The insect is not native to Canada, but established itself in New Brunswick in abundant numbers about 10 years ago.

Francine Hébert, is hoping she can vacuum them up before they take up permanent residency in her Cocagne, N.B., home. She stumbled across a swarm of ladybeetles on Sunday, in her living room. 

"It was really exceptional. We usually see a few ladybugs around our house, but not like we saw yesterday."

The Asian lady beetle is looking for a place to spend the winter0:41

She added that in past years, the lady beetles were outside her home, not in clumps like she found inside. Hebert said when she opened the door, the beetles would take advantage of the situation and follow her in.

"There were literally five or six hundred just around the door."

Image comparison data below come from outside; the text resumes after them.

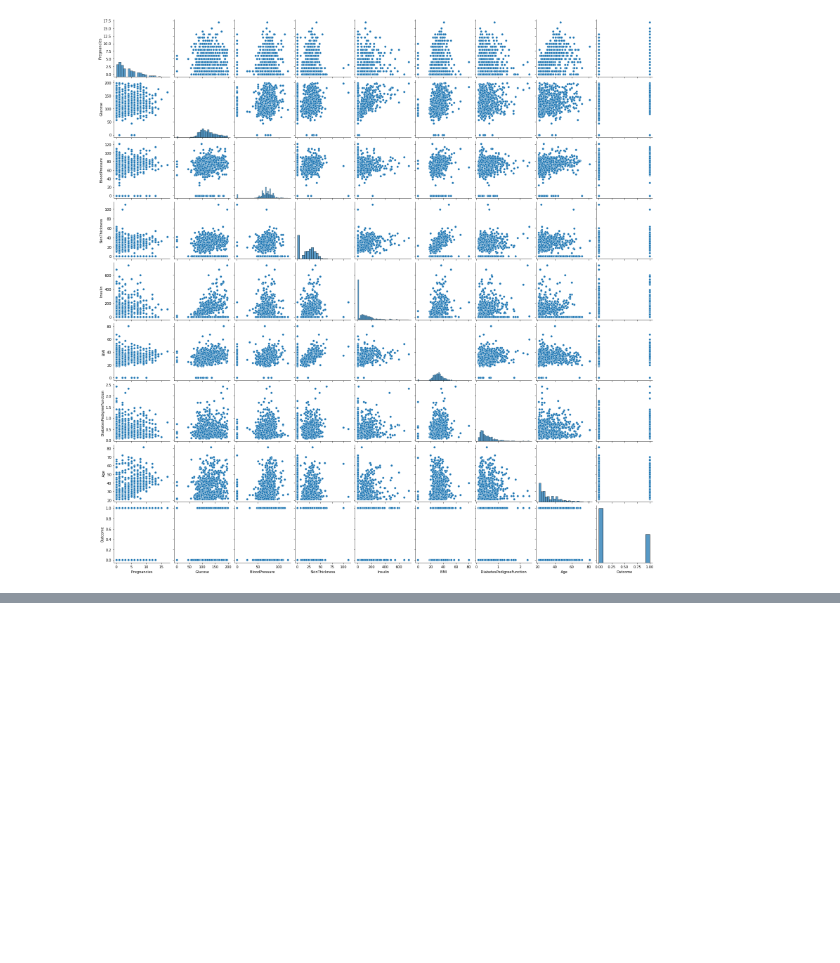
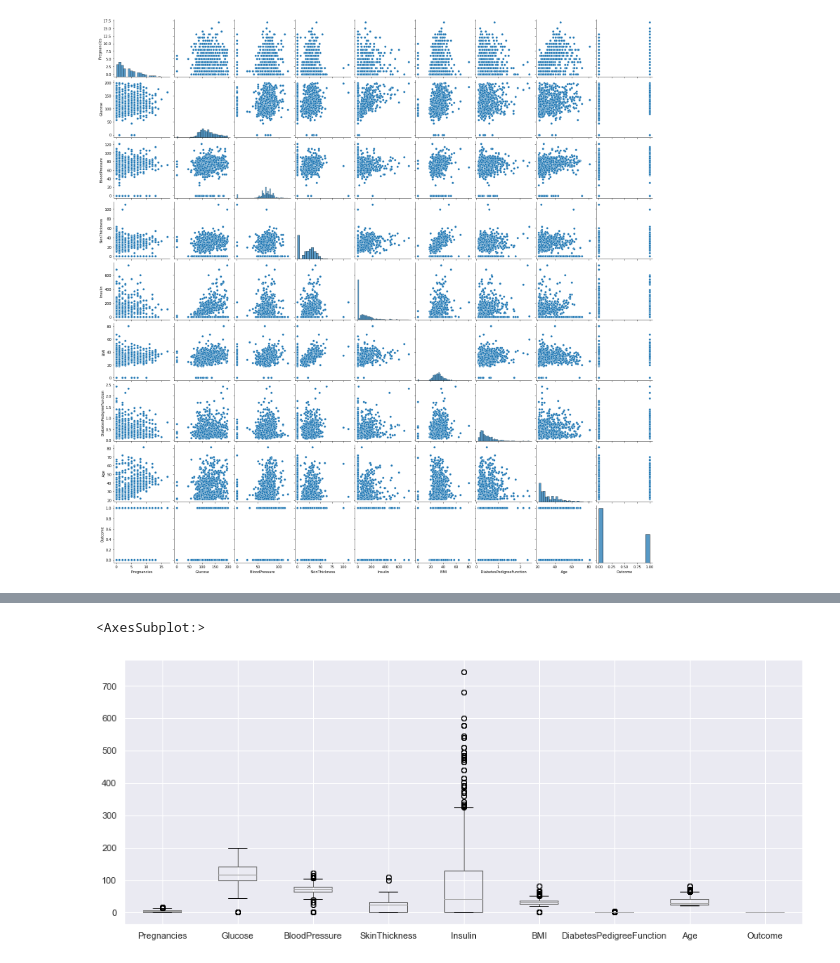
Before and after one commit to nicolemd7/Diabetes-Prediction, a Jupyter notebook: Diabetes Prediction.ipynb, the cells around one changed output, grey strips where cells are left out. Drawn from its saved outputs; the diff is of its cells as text; code cells hidden in the pictures; blank space fills up the shorter version.

```diff
--- a/Diabetes Prediction.ipynb
+++ b/Diabetes Prediction.ipynb
@@ -81,0 +79,6 @@ y =df['Outcome']
+# %%
+sns.set(palette="Set2")
+df.boxplot(figsize=(15,6))
+# %% [output]
+<AxesSubplot:>
+[figure, added]
```
Also changed, not shown: parts of 40 cells of this notebook, 3 other files.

John Klymco

John Klymco is a zoologist at the Atlantic Canada Conservation Data Centre in Sackville. He says the exotic Asian ladybeetle started showing up in abundant numbers in the province about 10 years ago. (Tori Weldon/CBC)

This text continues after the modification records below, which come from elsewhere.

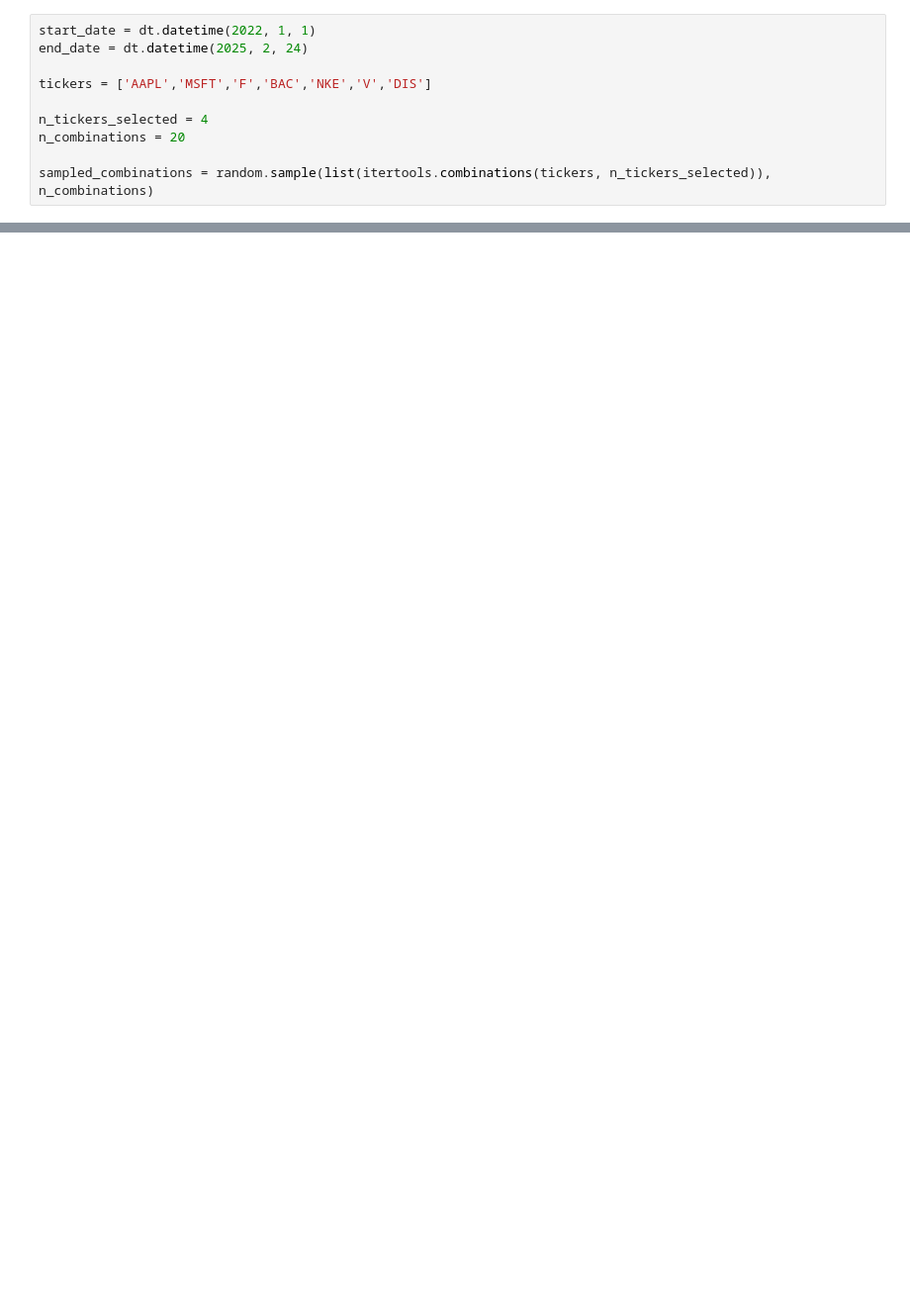
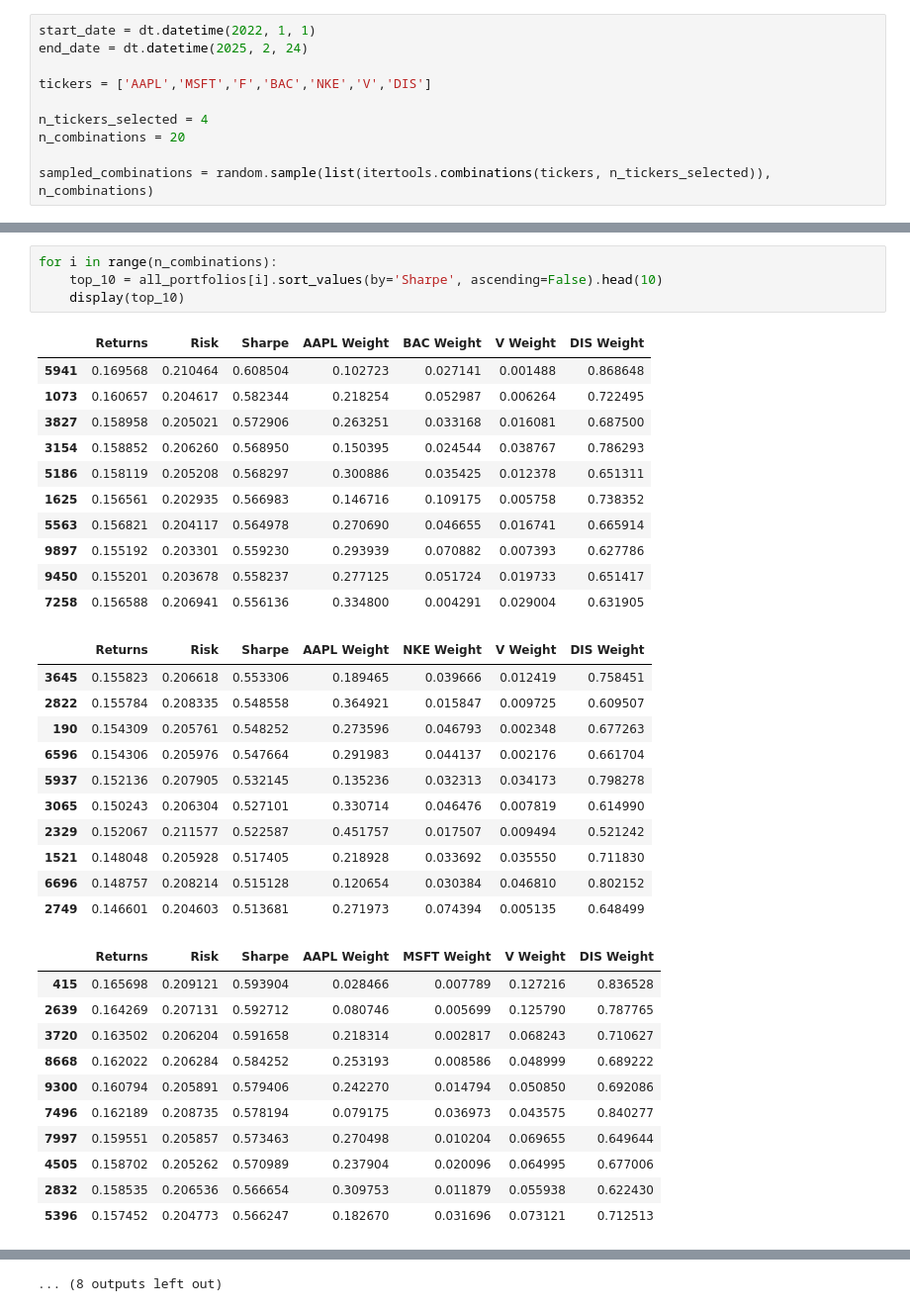
Before and after one commit to LuisMB09/sim_procesos_financieros, a Jupyter notebook: 06 - Portafolios de Markowitz.ipynb, the cells around one changed output, grey strips where cells are left out. Shown at 99% size. Saved outputs shown, nothing was run; the diff lists cells and outputs as text; blank space fills up the shorter version.

```diff
--- a/06 - Portafolios de Markowitz.ipynb
+++ b/06 - Portafolios de Markowitz.ipynb
@@ -70,0 +96,38 @@ plt.grid();
+# %%
+for i in range(n_combinations):
+    top_10 = all_portfolios[i].sort_values(by='Sharpe', ascending=False).head(10)
+    display(top_10)
+# %% [output]
+|  | Returns | Risk | Sharpe | AAPL Weight | BAC Weight | V Weight | DIS Weight |
+| 5941 | 0.169568 | 0.210464 | 0.608504 | 0.102723 | 0.027141 | 0.001488 | 0.868648 |
+| 1073 | 0.160657 | 0.204617 | 0.582344 | 0.218254 | 0.052987 | 0.006264 | 0.722495 |
+| 3827 | 0.158958 | 0.205021 | 0.572906 | 0.263251 | 0.033168 | 0.016081 | 0.687500 |
+| 3154 | 0.158852 | 0.206260 | 0.568950 | 0.150395 | 0.024544 | 0.038767 | 0.786293 |
+| 5186 | 0.158119 | 0.205208 | 0.568297 | 0.300886 | 0.035425 | 0.012378 | 0.651311 |
+| 1625 | 0.156561 | 0.202935 | 0.566983 | 0.146716 | 0.109175 | 0.005758 | 0.738352 |
+| 5563 | 0.156821 | 0.204117 | 0.564978 | 0.270690 | 0.046655 | 0.016741 | 0.665914 |
+| 9897 | 0.155192 | 0.203301 | 0.559230 | 0.293939 | 0.070882 | 0.007393 | 0.627786 |
+| 9450 | 0.155201 | 0.203678 | 0.558237 | 0.277125 | 0.051724 | 0.019733 | 0.651417 |
+| 7258 | 0.156588 | 0.206941 | 0.556136 | 0.334800 | 0.004291 | 0.029004 | 0.631905 |
+|  | Returns | Risk | Sharpe | AAPL Weight | NKE Weight | V Weight | DIS Weight |
+| 3645 | 0.155823 | 0.206618 | 0.553306 | 0.189465 | 0.039666 | 0.012419 | 0.758451 |
+| 2822 | 0.155784 | 0.208335 | 0.548558 | 0.364921 | 0.015847 | 0.009725 | 0.609507 |
+| 190 | 0.154309 | 0.205761 | 0.548252 | 0.273596 | 0.046793 | 0.002348 | 0.677263 |
+| 6596 | 0.154306 | 0.205976 | 0.547664 | 0.291983 | 0.044137 | 0.002176 | 0.661704 |
+| 5937 | 0.152136 | 0.207905 | 0.532145 | 0.135236 | 0.032313 | 0.034173 | 0.798278 |
+| 3065 | 0.150243 | 0.206304 | 0.527101 | 0.330714 | 0.046476 | 0.007819 | 0.614990 |
+| 2329 | 0.152067 | 0.211577 | 0.522587 | 0.451757 | 0.017507 | 0.009494 | 0.521242 |
+| 1521 | 0.148048 | 0.205928 | 0.517405 | 0.218928 | 0.033692 | 0.035550 | 0.711830 |
+| 6696 | 0.148757 | 0.208214 | 0.515128 | 0.120654 | 0.030384 | 0.046810 | 0.802152 |
+| 2749 | 0.146601 | 0.204603 | 0.513681 | 0.271973 | 0.074394 | 0.005135 | 0.648499 |
+|  | Returns | Risk | Sharpe | AAPL Weight | MSFT Weight | V Weight | DIS Weight |
+| 415 | 0.165698 | 0.209121 | 0.593904 | 0.028466 | 0.007789 | 0.127216 | 0.836528 |
+| 2639 | 0.164269 | 0.207131 | 0.592712 | 0.080746 | 0.005699 | 0.125790 | 0.787765 |
+| 3720 | 0.163502 | 0.206204 | 0.591658 | 0.218314 | 0.002817 | 0.068243 | 0.710627 |
+| 8668 | 0.162022 | 0.206284 | 0.584252 | 0.253193 | 0.008586 | 0.048999 | 0.689222 |
+| 9300 | 0.160794 | 0.205891 | 0.579406 | 0.242270 | 0.014794 | 0.050850 | 0.692086 |
+| 7496 | 0.162189 | 0.208735 | 0.578194 | 0.079175 | 0.036973 | 0.043575 | 0.840277 |
+| 7997 | 0.159551 | 0.205857 | 0.573463 | 0.270498 | 0.010204 | 0.069655 | 0.649644 |
+| 4505 | 0.158702 | 0.205262 | 0.570989 | 0.237904 | 0.020096 | 0.064995 | 0.677006 |
+| 2832 | 0.158535 | 0.206536 | 0.566654 | 0.309753 | 0.011879 | 0.055938 | 0.622430 |
+| 5396 | 0.157452 | 0.204773 | 0.566247 | 0.182670 | 0.031696 | 0.073121 | 0.712513 |
@@ -70,0 +233 @@ plt.grid();
+... (8 outputs left out)
```
Also changed, not shown: parts of 4 cells of this notebook.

According to John Klymco, zoologist at Atlantic Canada Conservation Data Centre in Sackville, N.B., these beetles aren't the cute, docile ladybugs of years past. The multi-coloured Asian ladybeetle can bite, and secrete a foul smelling orange liquid, but are not dangerous.

Klymko said when handled, the beetles fold their limbs and do something called "reflex bleeding" which involves exuding a substance from the leg joints containing chemical compounds that are, "very distasteful."

"Predators of ladybeetles, when they eat the beetle, they would get that in their mouth and presumably spit the beetle out and then remember, 'don't eat bright coloured beetles that have black spots'."

He said because the bugs aren't at risk from predators, they swarm out in the open in the fall.

"This time of year lady bugs are looking for spots to overwinter and on really warm days they might be emerging from those over wintering spots."

"You'll see them on south facing walls on sunny days."

Overwintering time

​Kylmko isn't sure whether it's temperature, or the length of the day, but some sort of cue tells the species, "now is the time to start overwintering."

Asian ladybeetle

Kent Coates is seeing the non-native species on his organic farm, Nature's Route in Point de Bute. He doesn't mind having them around, they eat aphids.

"And when you get exceptionally warm days late in the year, you might see exceptionally high numbers of these lady beetles as they are moving in and around their overwintering site."

The Asian ladybeetle is non-native to Canada, and was introduced to North America to help control aphid populations.

"In a matter of a decade its populations just exploded and it spread very quickly."

Farms in the area are seeing the same kind of influx, but organic farmer Kent Coates doesn't mind.

"For us ladybugs are a good thing, they eat aphids."

Heidi Savoie, who works on Coates' farm said during her job of washing lettuce she is seeing, "lots and lots of lady bugs."

Heidi Savoie

Heidi Savoie works at Nature's Route Farm. One if her many jobs is harvest lettuce, where she is seeing more Asian ladybeetles than last year. She said her house is full of the insect as well. (Tori Weldon/CBC)

"I don't remember  ever seeing them in these numbers."

But Savoie doesn't get a break when she heads home at night. 

"I actually have some in my house as well."

But according to Klymko, Asian ladybeetle activity should slow down soon, and people with unwanted insect house guests will get a break until, "temperatures warm up again in the spring and they are looking to get out."